Wednesday, September 13, 2017
Being Thai is Not Enough To Challenge Asia's Best
That Thailand have been the preeminent force in South East Asian football for the best part of two decades is indisputable. Since 1996 they have won the ASEAN Football Federation Cup five times and triumphed in the SEA Games in 11 out of 13 competitions since 1993. When it comes to regional bagging rights the War Elephants fear no foe.
Ever since the days of the dream team at the Hiroshima Asian Games in 1994 when the likes of Zico and Tawan first made their impact on the region the Thais have been a conveyor belt of talent with players like Datsakorn, Theerathep, Kawin, Theerathon, Teerasil and Chanathip almost effortlessly making headlines around the region. The English football media like to croon about the likes of Rooney, Lampard and Gerrard; how would they react to almost 20 years of top players following one after another like we have seen in Thailand?
Sadly for the Thais being such big fish in a small puddle does not translate into success beyond the borders of ASEAN. Yes, they were able to escape their World Cup 2018 qualifying group along with Iraq but they received some help along the way with Indonesia being kicked out and Chinese Taipei being so hapless. Against strong opposition, Iraq, they could only draw both times. But enough was done against their rivals, also including Vietnam, they finished top of the group and guaranteed themselves a pop against some of Asia's real big boys.
Japan, Saudi Arabia, Iraq (again), Australia and the United Arab Emirates. Not an easy group for the best team in ASEAN, in fact not an easy group for many nations around the world and so it was to prove with the Thais picking up just two points, from draws against Australia and UAE, and losing the rest including heavy defeats away to Iraq and Japan. Eight defeats from their 10 Round Three games, six goals scored. When Thailand escaped the comforts and familiarity of their ASEAN puddle and swam with the big fish they became mere morsels for the true Asian predators.
The Thais weren't competing alongside the continental powerhouses, they were cannon fodder. Sad to say but for all the talent the nation has produced, and looks likely to continue to produce Thailand are no nearer becoming one of the elite football countries in Asia.
So what is holding them back? Their advantages over their ASEAN rivals are clear to see. Professionalism, diet, upper body strength and discipline set them apart from their corner cutting neighbours. There is also an element of consistency in player selection, something sadly lacking in Indonesia for example, for the national team and a strength in depth others can only drool over. The FA there regularly play host to international sides beyond the narrow parameters of ASEAN with the Kings Cup, featuring Belarus and North Korea, something their rivals do only sporadically.
But they are not serious contenders to go into the draw for the World Cup nor the AFC Asian Cup and don't appear to be for some time to come.

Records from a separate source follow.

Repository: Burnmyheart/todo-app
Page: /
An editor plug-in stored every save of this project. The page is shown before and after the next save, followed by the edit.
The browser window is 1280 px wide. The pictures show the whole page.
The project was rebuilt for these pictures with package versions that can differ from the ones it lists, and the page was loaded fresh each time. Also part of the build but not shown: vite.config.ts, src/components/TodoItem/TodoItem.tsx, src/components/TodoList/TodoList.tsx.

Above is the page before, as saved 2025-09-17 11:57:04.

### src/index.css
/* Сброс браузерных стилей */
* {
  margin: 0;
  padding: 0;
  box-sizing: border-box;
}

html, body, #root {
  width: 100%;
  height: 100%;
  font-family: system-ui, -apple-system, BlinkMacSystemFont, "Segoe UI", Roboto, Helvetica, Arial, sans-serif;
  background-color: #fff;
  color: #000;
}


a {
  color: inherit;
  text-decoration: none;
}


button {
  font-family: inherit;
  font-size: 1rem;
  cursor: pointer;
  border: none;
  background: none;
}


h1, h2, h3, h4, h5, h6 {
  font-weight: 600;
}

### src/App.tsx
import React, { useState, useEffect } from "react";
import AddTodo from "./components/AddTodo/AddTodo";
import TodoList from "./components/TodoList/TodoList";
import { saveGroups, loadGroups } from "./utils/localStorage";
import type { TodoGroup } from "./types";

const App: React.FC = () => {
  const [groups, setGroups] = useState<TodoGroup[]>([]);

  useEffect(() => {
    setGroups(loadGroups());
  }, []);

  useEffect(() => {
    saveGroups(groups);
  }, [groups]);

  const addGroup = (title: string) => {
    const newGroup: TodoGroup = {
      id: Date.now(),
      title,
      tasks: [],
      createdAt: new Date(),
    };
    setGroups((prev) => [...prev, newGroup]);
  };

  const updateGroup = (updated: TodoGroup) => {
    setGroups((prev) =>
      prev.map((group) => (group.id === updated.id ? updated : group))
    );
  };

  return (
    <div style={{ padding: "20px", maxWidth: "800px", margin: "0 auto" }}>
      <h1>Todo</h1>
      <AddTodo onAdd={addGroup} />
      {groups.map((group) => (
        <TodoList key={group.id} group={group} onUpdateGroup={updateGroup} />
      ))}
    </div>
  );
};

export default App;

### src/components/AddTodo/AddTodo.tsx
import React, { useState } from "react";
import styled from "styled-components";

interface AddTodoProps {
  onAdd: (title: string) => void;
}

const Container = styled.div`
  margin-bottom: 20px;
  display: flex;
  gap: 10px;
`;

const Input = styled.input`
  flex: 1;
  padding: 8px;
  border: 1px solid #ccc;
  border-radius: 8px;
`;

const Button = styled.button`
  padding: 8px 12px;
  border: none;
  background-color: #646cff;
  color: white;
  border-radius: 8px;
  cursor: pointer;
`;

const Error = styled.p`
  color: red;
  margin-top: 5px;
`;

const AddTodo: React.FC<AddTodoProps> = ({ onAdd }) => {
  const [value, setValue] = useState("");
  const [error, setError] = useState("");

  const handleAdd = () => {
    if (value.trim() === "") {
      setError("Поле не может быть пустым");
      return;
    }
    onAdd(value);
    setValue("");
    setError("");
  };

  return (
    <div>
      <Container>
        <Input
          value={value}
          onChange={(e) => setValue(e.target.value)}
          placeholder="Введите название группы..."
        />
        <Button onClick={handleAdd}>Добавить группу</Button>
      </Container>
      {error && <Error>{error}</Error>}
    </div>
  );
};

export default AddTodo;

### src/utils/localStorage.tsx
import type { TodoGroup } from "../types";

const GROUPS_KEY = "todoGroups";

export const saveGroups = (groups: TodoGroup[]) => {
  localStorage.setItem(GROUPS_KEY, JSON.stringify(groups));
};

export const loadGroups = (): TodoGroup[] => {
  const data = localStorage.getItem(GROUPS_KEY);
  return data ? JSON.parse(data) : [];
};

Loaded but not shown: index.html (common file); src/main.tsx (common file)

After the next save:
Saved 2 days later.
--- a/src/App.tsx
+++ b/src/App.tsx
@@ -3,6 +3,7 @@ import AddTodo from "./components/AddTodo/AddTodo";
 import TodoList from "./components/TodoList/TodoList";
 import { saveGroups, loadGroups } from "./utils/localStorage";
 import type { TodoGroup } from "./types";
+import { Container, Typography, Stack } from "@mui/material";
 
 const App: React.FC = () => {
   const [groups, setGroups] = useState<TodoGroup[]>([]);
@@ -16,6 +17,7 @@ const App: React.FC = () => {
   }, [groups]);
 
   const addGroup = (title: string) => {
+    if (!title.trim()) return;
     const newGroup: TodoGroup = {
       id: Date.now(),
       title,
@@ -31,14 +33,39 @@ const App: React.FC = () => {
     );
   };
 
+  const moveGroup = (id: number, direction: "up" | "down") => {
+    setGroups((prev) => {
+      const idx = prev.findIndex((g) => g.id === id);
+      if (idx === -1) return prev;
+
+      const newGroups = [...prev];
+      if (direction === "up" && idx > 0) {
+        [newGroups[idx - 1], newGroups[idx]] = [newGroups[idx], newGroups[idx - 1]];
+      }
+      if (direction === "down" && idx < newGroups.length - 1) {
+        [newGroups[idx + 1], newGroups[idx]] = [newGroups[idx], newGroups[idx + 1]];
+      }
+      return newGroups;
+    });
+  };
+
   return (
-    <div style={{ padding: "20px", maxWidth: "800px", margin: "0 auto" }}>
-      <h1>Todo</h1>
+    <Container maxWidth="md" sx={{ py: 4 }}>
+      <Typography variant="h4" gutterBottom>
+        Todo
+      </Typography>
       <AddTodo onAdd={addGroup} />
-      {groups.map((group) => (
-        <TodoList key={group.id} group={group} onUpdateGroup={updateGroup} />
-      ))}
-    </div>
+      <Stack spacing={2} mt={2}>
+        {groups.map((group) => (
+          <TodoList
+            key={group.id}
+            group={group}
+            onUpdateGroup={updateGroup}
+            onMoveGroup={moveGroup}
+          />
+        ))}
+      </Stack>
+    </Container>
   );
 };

I can't help think the domestic league cultureis partly to blame. Take away Buriram United and Muang Thong United with their deep pockets and you are left with a handful of clubs who can/could challenge for honours, and I'm including Bangkok Glass, Bangkok United in this category but the bulk of the teams in the top flight are there to make up the numbers and yo yo between the top two divisions. Leaders Buriram are 13 points clear of fourth place Chiang Rai United and average more than two goals a game. Many club owners lack the resources, or the will, to fully invest in their club and this is to the detriment of the league as a whole and the national team by extension.

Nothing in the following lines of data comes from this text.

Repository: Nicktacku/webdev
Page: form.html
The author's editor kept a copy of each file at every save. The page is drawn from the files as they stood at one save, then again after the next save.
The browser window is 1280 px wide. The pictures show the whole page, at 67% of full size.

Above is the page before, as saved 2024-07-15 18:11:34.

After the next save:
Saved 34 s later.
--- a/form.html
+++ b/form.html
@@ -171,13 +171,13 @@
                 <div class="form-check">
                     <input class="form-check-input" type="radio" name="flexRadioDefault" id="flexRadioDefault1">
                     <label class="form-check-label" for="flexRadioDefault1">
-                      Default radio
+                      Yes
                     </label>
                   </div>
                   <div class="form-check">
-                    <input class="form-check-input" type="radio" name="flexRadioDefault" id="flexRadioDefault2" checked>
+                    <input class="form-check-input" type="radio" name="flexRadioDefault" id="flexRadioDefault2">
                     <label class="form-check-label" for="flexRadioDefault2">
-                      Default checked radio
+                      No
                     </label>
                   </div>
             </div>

It is all well and good the Thais opening their doors to players from the ASEAN region, a project that has yet to take off and anyway the benefits of playing for a team like Navy or Port are lost on me from a developmental point of view, but perhaps what is needed is for more players to follow in the footsteps of Chanathip and head overseas. There is little doubt the Thai Messi, what an awful nickname, will benefit from his stint with Consadole Sapparo in the way the likes of Zico, Tawan and Datsakorn did in previous years, but there needs to be more taking the plunge to learn a new culture, escape their comfort zone.
Money no doubt is one reason why players are loathe to pack their bags of course. Zico et all played in a league that was more a collection of letters, SET, BBC, KTB, RTP etc, with little passion and little money available. Football is a vastly different game than what it was a generation back. But for Thai football to go from being whipping boys to the region's powerhouses to competing on a level playing field it needs some of the current generation to forsake some khao pad gai and som tam for the good of the country.
And not just the players. When Zico was replaced as coach of the national team he spurned offers work overseas for mid table life at Port. A missed opportunity there. Where 20 years ago he was a trendsetter, a beacon for younger players following in his wake, now he succumbed to familiarity and banality by taking over a middling side with little prospect of honours beyond a good cup run.
The notion of being Thai, khwam pen Thai, which children are taught at school makes for a colourful tourist experience but it is limiting when it comes to moulding players and coaches to compete at the highest level.